However to many voters the alternatives offered by Sinn Fein and the Left do not seem very different. The by-election victory of Paul Murphy of the Socialist Party over Sinn Fein, in part due to a more militant stance on opposing water charges, is not unfortunately likely to be the template for the general election.
The actions of the trade unions involved in the Right2Water campaign and their transparent attempts to endorse a left alternative that includes Sinn Fein, and even Labour if it went along with it, demonstrate this.
But the answer to this is not to simply denounce these parties, for if that were all that was required, as I have said before, we wouldn’t have the problem. The answer must be to challenge the credentials of these parties and to win the trade union members and other workers who have supported the Right2Water campaign to a real anti-austerity alternative. If such a process were to take place it could only be through joint activity and joint debate with the leaders and members of these parties.
In such a process it would be my view that the weakness of the Left’s own anti-austerity programme, in no essential terms different, would be exposed. However such a strategy makes sense even from the Left’s point of view.
So, in order to begin to demonstrate their claims and in order to be seen to be seeking the maximum unity of anti-austerity forces the Left, perhaps paradoxically, would need to take its pretensions to reform the Southern State and economy more seriously.

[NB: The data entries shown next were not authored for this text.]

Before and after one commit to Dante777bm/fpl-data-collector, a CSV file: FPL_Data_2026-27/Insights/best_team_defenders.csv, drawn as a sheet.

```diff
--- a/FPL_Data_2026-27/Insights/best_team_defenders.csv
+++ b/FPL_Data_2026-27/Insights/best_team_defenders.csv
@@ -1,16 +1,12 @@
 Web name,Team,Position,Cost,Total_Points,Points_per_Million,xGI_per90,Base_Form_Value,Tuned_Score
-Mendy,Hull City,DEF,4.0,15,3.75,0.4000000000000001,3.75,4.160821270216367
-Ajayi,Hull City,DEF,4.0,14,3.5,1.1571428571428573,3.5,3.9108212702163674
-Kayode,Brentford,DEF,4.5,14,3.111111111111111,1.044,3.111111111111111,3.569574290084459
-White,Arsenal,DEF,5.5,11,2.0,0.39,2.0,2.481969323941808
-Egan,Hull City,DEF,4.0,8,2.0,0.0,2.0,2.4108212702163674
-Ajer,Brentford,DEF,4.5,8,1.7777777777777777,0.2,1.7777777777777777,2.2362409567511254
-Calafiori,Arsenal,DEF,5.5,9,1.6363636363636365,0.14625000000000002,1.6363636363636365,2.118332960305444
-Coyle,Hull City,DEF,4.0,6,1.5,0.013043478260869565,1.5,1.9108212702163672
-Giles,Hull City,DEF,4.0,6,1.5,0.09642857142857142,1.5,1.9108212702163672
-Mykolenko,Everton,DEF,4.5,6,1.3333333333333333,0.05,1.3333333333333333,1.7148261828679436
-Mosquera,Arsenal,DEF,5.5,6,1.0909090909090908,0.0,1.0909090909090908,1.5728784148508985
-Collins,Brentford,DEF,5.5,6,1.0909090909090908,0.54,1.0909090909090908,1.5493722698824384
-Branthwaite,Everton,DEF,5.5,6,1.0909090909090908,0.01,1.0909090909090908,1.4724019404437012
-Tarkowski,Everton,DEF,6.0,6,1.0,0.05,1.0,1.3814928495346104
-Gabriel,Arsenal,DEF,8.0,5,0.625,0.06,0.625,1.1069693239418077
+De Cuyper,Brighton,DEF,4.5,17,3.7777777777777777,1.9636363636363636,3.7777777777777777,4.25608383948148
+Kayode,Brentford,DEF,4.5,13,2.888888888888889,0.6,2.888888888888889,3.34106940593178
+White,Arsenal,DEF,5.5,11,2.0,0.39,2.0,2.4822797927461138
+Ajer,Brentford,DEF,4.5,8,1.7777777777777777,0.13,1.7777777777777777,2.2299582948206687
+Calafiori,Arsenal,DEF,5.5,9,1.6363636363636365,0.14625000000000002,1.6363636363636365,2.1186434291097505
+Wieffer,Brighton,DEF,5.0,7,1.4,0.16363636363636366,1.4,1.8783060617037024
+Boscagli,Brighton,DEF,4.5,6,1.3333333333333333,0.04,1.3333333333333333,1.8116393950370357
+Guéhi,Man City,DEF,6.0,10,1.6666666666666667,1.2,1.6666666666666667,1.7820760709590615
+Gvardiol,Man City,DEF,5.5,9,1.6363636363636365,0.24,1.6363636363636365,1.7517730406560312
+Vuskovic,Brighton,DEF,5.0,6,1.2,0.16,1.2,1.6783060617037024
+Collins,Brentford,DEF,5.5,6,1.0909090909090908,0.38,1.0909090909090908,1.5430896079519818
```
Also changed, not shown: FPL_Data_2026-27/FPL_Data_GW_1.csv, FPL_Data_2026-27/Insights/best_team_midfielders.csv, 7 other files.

It might do this by, for example, proposing the specific measures that it would take in the first 100 days and first year in office while demonstrating that unity around these policies is essential, challenging both Sinn Fein and the Labour Party to endorse them and fight for them together. The Left would openly propose and debate these measures, this strategy, and seek to make itself accountable to its constituency, in the process attempting to leverage this support to engage with that of Sinn Fein and the trade unions.
The purposes of this would not only be to win these supporters to more radical politics but to promote their capacity and willingness to make the parties they currently support more accountable. The aim of this is not so much to put pressure on these parties to keep their word, or even to facilitate their rejection when they do not, but to encourage and stimulate the independent political activity of these workers.
So, for example, the mechanisms put forward in the contribution by Rory Herne come across as elaborate and wishful scenario building that involve earnest but utopian blueprints for the ‘perfect’ movement. But they do offer some sense of how such accountability might be achieved.
Would such tactics work? Maybe, maybe not. But the point is that a means has to be created that allows the Left to engage with those voting for Sinn Fein and (more importantly from my point of view) for Marxists to go beyond denunciation of the Left’s Keynesianism to engage it and its supporters in clarifying the means to advance working class politics and organisation.
As Marx said:
“. . nothing prevents us from making criticism of politics, participation in politics, and therefore real struggles, the starting point of our criticism, and from identifying our criticism with them. In that case we do not confront the world in a doctrinaire way with a new principle: Here is the truth, kneel down before it! We develop new principles for the world out of the world’s own principles. We do not say to the world: Cease your struggles, they are foolish; we will give you the true slogan of struggle. We merely show the world what it is really fighting for, and consciousness is something that it has to acquire, even if it does not want to.”